Required work - For each line of the data that includes the word "family", copy the line.
--- START ---
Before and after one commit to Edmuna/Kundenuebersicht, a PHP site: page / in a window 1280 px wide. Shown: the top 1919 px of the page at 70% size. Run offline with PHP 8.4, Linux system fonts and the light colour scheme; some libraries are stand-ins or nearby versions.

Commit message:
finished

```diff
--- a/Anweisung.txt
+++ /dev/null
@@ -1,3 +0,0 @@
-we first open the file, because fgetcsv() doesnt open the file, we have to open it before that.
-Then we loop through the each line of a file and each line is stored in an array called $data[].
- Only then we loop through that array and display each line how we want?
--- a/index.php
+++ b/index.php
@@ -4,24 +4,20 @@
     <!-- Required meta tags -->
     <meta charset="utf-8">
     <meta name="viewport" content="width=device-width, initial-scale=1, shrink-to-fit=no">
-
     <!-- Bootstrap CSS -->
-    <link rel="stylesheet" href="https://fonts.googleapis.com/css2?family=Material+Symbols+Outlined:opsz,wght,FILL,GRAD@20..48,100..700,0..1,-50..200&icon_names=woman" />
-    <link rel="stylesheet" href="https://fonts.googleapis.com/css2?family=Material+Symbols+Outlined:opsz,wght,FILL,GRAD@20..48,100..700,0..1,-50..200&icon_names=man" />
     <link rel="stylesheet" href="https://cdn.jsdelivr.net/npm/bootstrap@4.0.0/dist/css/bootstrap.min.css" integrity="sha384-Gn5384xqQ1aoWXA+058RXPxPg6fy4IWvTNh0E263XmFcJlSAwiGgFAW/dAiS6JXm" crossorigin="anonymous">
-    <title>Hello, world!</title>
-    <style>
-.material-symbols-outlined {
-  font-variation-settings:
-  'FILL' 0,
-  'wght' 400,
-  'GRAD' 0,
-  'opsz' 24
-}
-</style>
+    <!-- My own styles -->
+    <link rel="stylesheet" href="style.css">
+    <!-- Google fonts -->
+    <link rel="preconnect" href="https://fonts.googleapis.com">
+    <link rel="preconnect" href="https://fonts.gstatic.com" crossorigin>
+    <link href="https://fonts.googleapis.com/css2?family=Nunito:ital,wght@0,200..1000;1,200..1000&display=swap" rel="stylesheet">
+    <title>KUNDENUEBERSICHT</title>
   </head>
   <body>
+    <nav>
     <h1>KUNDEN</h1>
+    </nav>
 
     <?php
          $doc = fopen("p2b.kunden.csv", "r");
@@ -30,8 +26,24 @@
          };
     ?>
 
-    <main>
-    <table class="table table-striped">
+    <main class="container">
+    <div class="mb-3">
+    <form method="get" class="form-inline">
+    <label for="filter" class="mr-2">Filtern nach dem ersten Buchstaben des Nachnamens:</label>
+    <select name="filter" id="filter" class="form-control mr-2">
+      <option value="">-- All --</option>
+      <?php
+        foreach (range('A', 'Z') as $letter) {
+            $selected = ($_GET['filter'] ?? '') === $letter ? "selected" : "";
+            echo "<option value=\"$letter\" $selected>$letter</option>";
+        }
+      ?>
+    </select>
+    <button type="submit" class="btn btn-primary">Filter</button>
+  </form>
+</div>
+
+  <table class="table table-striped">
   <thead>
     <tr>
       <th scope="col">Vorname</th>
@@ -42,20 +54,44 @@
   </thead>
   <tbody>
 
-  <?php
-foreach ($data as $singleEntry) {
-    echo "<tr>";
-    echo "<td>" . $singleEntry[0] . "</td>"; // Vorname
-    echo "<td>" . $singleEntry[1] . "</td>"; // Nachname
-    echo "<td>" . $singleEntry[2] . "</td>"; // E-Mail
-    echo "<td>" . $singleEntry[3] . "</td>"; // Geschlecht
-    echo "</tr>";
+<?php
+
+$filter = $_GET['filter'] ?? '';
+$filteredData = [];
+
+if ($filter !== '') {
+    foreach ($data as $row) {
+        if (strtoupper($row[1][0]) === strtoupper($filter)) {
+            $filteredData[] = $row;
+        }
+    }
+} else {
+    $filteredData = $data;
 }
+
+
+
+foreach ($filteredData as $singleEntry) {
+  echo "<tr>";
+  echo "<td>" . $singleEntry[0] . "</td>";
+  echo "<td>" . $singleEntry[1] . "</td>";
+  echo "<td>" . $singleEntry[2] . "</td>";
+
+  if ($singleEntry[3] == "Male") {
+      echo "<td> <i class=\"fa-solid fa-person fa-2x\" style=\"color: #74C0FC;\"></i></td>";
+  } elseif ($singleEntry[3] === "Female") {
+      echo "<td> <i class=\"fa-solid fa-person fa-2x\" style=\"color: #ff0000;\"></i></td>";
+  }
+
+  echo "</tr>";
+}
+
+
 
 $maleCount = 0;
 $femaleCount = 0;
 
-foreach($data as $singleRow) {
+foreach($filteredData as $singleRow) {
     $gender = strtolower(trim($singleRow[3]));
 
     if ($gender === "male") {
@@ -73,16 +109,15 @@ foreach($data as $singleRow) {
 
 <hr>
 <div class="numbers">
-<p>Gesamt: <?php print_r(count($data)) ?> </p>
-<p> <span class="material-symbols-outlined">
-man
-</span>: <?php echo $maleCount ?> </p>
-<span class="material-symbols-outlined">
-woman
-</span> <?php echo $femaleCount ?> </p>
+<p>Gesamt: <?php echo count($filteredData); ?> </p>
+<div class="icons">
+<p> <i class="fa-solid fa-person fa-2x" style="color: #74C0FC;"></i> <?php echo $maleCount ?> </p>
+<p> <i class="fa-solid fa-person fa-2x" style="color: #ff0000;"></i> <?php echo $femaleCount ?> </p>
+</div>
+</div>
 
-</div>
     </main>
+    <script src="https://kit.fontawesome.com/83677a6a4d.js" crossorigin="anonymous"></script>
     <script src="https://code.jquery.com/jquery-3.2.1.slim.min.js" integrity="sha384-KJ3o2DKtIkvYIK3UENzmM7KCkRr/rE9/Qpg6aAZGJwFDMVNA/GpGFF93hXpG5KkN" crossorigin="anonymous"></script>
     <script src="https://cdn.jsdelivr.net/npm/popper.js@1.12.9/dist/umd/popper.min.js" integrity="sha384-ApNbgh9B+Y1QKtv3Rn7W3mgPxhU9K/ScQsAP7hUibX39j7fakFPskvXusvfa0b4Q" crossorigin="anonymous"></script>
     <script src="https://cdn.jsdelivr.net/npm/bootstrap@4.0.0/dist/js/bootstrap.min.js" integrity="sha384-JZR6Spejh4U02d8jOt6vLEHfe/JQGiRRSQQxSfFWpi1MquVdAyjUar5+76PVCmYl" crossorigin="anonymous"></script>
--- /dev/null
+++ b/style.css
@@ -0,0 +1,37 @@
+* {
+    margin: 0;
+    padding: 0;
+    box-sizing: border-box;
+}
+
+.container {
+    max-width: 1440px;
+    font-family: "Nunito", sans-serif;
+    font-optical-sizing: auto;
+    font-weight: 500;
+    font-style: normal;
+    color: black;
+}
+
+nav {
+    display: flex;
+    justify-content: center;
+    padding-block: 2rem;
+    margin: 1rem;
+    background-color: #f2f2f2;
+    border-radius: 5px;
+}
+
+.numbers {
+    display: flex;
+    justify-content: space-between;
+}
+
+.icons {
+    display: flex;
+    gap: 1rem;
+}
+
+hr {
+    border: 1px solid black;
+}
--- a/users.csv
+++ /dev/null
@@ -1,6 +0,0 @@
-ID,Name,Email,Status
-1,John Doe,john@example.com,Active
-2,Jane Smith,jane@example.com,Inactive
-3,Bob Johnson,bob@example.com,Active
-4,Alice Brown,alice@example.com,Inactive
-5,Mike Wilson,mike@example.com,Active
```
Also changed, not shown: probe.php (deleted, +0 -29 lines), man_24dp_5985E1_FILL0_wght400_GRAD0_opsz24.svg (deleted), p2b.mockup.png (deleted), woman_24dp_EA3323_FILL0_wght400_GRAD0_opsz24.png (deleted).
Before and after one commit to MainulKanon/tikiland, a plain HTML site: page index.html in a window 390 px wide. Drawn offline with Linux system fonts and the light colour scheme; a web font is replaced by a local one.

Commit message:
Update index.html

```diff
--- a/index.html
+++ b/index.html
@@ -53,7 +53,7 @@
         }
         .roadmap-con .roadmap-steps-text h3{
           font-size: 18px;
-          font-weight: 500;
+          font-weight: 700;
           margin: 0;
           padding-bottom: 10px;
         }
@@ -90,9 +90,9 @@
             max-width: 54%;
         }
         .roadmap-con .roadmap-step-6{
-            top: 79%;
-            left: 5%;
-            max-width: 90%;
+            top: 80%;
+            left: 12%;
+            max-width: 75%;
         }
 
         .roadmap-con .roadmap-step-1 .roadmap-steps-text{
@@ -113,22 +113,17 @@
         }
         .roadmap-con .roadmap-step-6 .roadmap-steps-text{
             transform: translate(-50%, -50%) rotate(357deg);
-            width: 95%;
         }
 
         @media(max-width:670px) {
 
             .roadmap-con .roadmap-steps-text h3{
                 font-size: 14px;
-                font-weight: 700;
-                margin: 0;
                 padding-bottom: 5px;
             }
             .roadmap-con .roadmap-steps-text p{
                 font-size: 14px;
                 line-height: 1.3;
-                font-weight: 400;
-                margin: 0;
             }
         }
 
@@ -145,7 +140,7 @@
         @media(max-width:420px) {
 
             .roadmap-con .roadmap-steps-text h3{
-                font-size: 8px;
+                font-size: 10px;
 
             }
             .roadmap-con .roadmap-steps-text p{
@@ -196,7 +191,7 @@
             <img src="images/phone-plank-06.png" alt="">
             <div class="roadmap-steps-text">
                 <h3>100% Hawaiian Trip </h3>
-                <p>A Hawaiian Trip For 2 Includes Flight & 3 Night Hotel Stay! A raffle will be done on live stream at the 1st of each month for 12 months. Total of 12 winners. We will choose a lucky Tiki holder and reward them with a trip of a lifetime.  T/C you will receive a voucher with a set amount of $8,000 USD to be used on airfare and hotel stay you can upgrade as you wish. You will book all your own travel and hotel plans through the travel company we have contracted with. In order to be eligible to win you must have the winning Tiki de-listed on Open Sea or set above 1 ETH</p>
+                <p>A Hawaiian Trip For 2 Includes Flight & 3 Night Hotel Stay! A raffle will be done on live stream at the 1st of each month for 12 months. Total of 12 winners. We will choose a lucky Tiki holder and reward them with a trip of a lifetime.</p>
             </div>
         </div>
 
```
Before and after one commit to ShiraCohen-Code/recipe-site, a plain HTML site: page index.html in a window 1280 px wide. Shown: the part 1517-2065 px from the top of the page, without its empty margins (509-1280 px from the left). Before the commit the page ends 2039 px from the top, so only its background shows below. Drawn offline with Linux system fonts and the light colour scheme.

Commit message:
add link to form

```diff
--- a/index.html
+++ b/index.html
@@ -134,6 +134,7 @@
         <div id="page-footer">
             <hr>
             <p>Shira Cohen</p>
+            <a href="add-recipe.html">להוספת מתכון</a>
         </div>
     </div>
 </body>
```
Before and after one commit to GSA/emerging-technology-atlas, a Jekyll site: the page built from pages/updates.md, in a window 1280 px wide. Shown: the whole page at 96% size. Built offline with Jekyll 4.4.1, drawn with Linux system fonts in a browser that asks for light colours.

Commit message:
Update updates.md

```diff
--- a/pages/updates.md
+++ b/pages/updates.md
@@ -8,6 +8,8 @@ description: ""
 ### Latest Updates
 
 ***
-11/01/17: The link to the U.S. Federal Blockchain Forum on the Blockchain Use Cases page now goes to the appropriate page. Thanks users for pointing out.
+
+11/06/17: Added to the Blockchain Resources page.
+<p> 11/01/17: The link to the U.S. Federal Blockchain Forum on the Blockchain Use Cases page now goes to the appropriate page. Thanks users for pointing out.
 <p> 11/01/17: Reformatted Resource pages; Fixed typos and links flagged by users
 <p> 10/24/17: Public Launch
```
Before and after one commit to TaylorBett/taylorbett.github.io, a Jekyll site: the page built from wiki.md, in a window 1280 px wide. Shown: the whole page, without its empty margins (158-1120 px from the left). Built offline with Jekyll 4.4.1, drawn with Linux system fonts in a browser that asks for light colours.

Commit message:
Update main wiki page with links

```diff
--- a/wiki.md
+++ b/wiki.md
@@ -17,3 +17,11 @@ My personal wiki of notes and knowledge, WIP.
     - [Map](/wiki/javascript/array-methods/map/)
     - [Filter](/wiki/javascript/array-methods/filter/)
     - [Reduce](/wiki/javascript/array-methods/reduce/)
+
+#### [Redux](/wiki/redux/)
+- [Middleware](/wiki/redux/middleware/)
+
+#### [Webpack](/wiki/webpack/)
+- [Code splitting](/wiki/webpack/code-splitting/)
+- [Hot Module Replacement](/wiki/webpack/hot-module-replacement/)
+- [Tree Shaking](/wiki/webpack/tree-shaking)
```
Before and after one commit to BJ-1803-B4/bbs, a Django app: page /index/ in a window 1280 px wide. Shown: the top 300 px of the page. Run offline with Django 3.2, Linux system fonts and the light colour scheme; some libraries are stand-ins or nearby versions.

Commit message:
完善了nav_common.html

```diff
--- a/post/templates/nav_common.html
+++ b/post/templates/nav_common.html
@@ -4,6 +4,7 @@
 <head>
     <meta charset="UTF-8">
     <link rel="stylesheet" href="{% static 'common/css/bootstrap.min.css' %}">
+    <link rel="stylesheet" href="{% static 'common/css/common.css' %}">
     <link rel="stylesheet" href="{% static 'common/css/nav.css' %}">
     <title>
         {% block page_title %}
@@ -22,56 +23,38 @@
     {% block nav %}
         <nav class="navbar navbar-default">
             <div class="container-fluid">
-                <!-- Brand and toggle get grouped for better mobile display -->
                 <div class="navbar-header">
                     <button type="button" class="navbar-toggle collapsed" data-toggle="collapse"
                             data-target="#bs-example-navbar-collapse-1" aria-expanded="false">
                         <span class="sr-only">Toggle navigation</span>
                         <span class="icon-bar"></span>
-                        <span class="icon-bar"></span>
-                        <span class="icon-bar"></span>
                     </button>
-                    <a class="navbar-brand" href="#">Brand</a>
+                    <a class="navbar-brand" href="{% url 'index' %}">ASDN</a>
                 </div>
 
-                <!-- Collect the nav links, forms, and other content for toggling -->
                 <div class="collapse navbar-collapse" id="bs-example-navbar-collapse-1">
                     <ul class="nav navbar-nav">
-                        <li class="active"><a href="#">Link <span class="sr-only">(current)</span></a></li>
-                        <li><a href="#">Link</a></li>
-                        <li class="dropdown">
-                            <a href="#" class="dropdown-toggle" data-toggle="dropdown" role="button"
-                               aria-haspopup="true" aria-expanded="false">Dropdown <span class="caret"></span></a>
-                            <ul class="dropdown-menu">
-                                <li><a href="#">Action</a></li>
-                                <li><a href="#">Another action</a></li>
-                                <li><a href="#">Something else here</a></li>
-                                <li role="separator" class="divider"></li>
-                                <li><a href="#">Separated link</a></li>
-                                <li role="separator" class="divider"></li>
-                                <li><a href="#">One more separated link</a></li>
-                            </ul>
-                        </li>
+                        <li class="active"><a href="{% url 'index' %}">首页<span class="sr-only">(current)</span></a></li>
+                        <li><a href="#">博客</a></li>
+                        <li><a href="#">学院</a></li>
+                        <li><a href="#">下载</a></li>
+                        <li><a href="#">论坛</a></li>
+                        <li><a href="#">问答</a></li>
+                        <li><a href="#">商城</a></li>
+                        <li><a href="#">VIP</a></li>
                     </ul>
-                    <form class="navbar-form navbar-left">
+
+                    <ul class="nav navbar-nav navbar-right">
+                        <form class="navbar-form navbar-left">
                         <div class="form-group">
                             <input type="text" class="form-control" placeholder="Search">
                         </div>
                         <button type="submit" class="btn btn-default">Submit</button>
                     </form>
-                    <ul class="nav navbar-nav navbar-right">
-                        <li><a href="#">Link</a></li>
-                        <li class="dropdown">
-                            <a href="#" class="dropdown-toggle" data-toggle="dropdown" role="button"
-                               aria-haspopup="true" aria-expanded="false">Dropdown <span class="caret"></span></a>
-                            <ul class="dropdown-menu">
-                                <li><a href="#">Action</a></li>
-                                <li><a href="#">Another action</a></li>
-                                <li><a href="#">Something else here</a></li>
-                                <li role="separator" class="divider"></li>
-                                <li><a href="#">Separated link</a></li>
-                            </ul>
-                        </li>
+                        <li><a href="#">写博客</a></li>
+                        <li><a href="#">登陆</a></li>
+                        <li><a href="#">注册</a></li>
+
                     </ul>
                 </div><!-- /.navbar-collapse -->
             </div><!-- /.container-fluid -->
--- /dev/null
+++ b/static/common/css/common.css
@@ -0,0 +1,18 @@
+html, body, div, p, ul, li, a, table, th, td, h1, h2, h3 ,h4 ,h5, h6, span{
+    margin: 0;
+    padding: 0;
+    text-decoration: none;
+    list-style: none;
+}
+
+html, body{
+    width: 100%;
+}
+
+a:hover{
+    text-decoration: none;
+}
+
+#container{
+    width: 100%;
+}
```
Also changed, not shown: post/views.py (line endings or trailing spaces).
--- END ---
Completed task -
-    <link rel="stylesheet" href="https://fonts.googleapis.com/css2?family=Material+Symbols+Outlined:opsz,wght,FILL,GRAD@20..48,100..700,0..1,-50..200&icon_names=woman" />
-    <link rel="stylesheet" href="https://fonts.googleapis.com/css2?family=Material+Symbols+Outlined:opsz,wght,FILL,GRAD@20..48,100..700,0..1,-50..200&icon_names=man" />
+    <link href="https://fonts.googleapis.com/css2?family=Nunito:ital,wght@0,200..1000;1,200..1000&display=swap" rel="stylesheet">
+    font-family: "Nunito", sans-serif;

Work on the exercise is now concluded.